We can even treat those who are close to us as a means to an end, not seeing them for the person they really are and according them our full attention. But we especially do this with people we may not know or at least don’t know well.

Eckhart asks:

What is the quality of your relationship with the cashier at the supermarket, the parking attendant, the repairman, the “customer”?

We could add the waiter or waitress, the receptionist at the hotel, and so many people in positions of service that can easily mean no more to us than a way to get what we want.

In his book The Presence Process, Michael Brown writes about the seeming gap between ourselves and other people, showing that the gap isn’t real but that we are all part of a unified field—a shared Presence.
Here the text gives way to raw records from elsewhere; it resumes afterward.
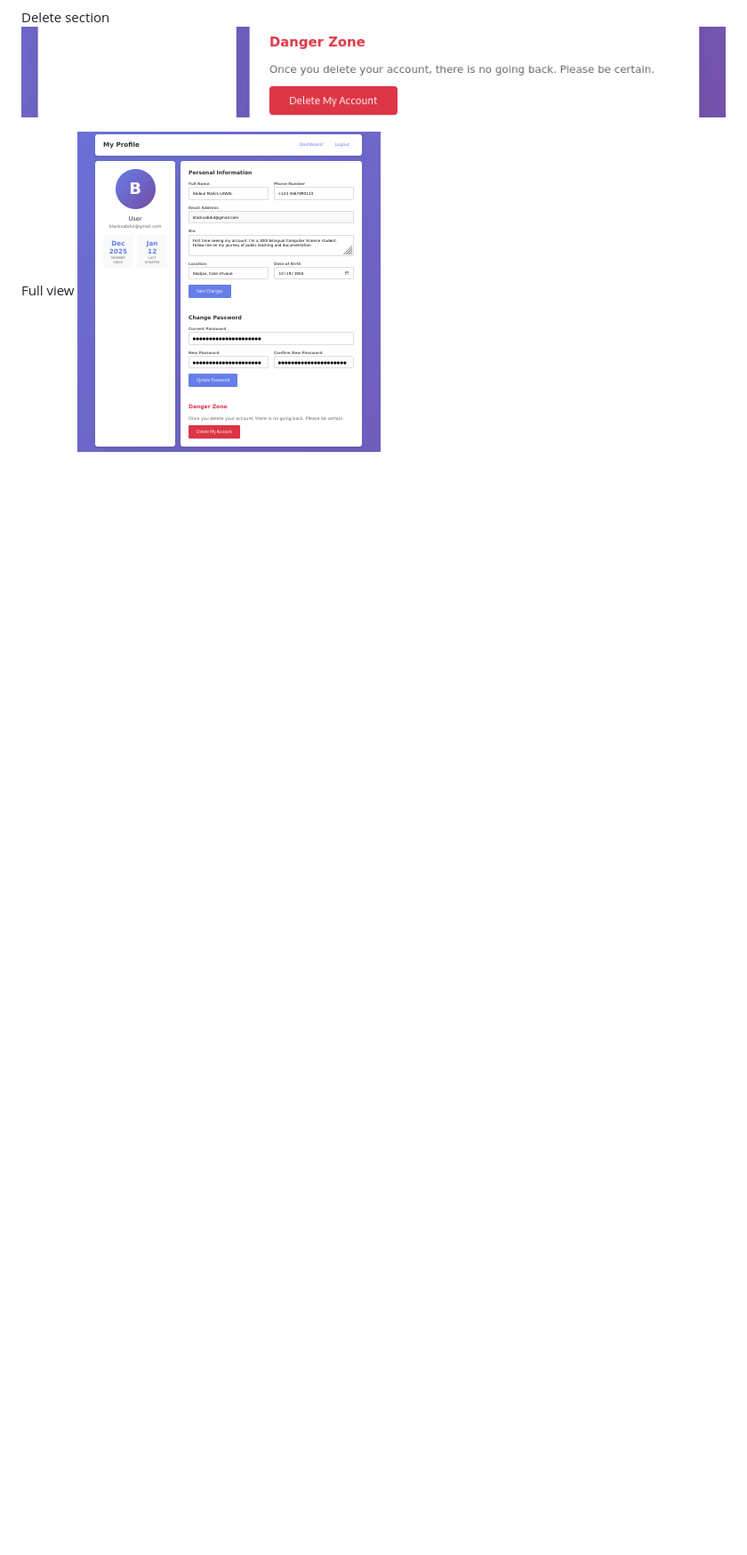
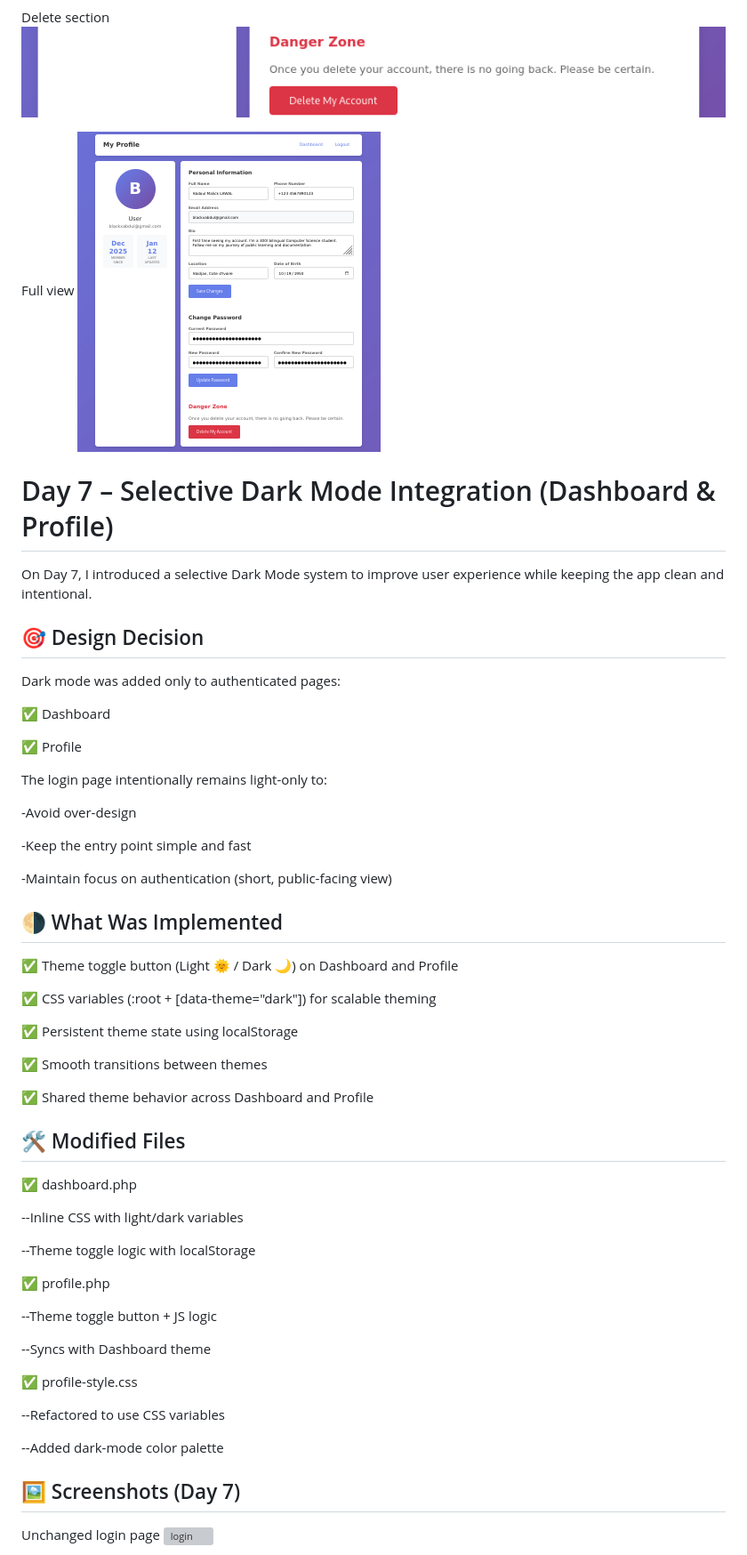
Before and after one commit to blackabdoul/mini-social-app, a Markdown page: Readme.md, the part around one of its changes. Shown at 89% size. Drawn GitHub-style; blank space fills up the shorter version; grey boxes are pictures that could not be loaded.

```diff
--- a/Readme.md
+++ b/Readme.md
@@ -462,3 +462,60 @@ Delete section
 
 Full view
 ![Full view](./screenshots1/Screenshot_2026-01-20_06-57-17.png)
+
+# Day 7 – Selective Dark Mode Integration (Dashboard & Profile)
+
+On Day 7, I introduced a selective Dark Mode system to improve user experience while keeping the app clean and intentional.
+
+## 🎯 Design Decision
+
+Dark mode was added only to authenticated pages:
+
+✅ Dashboard
+
+✅ Profile
+
+The login page intentionally remains light-only to:
+
+-Avoid over-design
+
+-Keep the entry point simple and fast
+
+-Maintain focus on authentication (short, public-facing view)
+
+## 🌗 What Was Implemented
+
+✅ Theme toggle button (Light 🌞 / Dark 🌙) on Dashboard and Profile
+
+✅ CSS variables (:root + [data-theme="dark"]) for scalable theming
+
+✅ Persistent theme state using localStorage
+
+✅ Smooth transitions between themes
+
+✅ Shared theme behavior across Dashboard and Profile
+
+## 🛠 Modified Files
+
+✅ dashboard.php
+
+--Inline CSS with light/dark variables
+
+--Theme toggle logic with localStorage
+
+✅ profile.php
+
+--Theme toggle button + JS logic
+
+--Syncs with Dashboard theme
+
+✅ profile-style.css
+
+--Refactored to use CSS variables
+
+--Added dark-mode color palette
+
+## 🖼️ Screenshots (Day 7)
+Unchanged login page
+![login](./screenshots1/Screenshot_2026-01-26_21-22-33.png)
+
```
Also changed, not shown: other parts of Readme.md (+23 -0 lines).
Speaking of a visit to the grocery store from the perspective of the unified field, he writes:

The task before us is simple. We are invited to take our attention off the groceries of this world and instead choose to look into the eyes of the cashier on the other side of the gap with intent to acknowledge our shared Presence.

“Hello,” we may say, from this point of view. “How are you today?”

When our encounter is complete, we may say with appreciation, “Thank you for taking care of me today.”

In this moment of acknowledgment, recognition, remembrance, and most of all appreciation, we invite Presence to consciously look through the eyes of another directly into our eyes. When we approach anyone from this point of view, we witness them becoming present. In turn, this causes us to feel present. When we look across the gap and deliberately interact with Presence, we invite an experience that’s authentic.

As you perform your tasks at work, meet up with people on the golf course, shop at the mall or a local store, or eat out, do you regard each individual as an expression of the universal Presence we call God? Or are people simply a means to an end for you?

As you perform your tasks at work, meet up with people on the golf course, shop at the mall or a local store, or eat out, do you regard each individual as an expression of the universal Presence we call God? Or are people simply a means to an end for you?

 

*Editor's note: The Compassionate Eye appears Monday through Friday. Eckhart Tolle's second book, Stillness Speaks, which followed The Power of Now and preceded A New Earth, is available in hardback and also on CD. To go more deeply into living in the present moment in an ongoing state of consciousness, especially as it relates to being true to ourselves in our relationships with others, join us in the daily blog Consciousness Rising.

Kate123's picture

Today's words really help me see again that my Life comes from being fed by the Inner Source Who makes Itself One with me. Having this circle of Love relationship going on within...secret, hidden...and coming upon those who appear in my day, We spill out the invitation to commune with Our on-going fellowship.

I was thinking recently about how when I recognize each person AS me, whether it's something in their personality that grates against me or brings ease, they remind me, I am not my personality grid of good/evil traits and tendencies. And as I see beyond that in them into the Essence behind it, I am loving them as myself. As a result, there comes a way for their true Self to make Itself felt by them as no condemnation/judgment frees us both.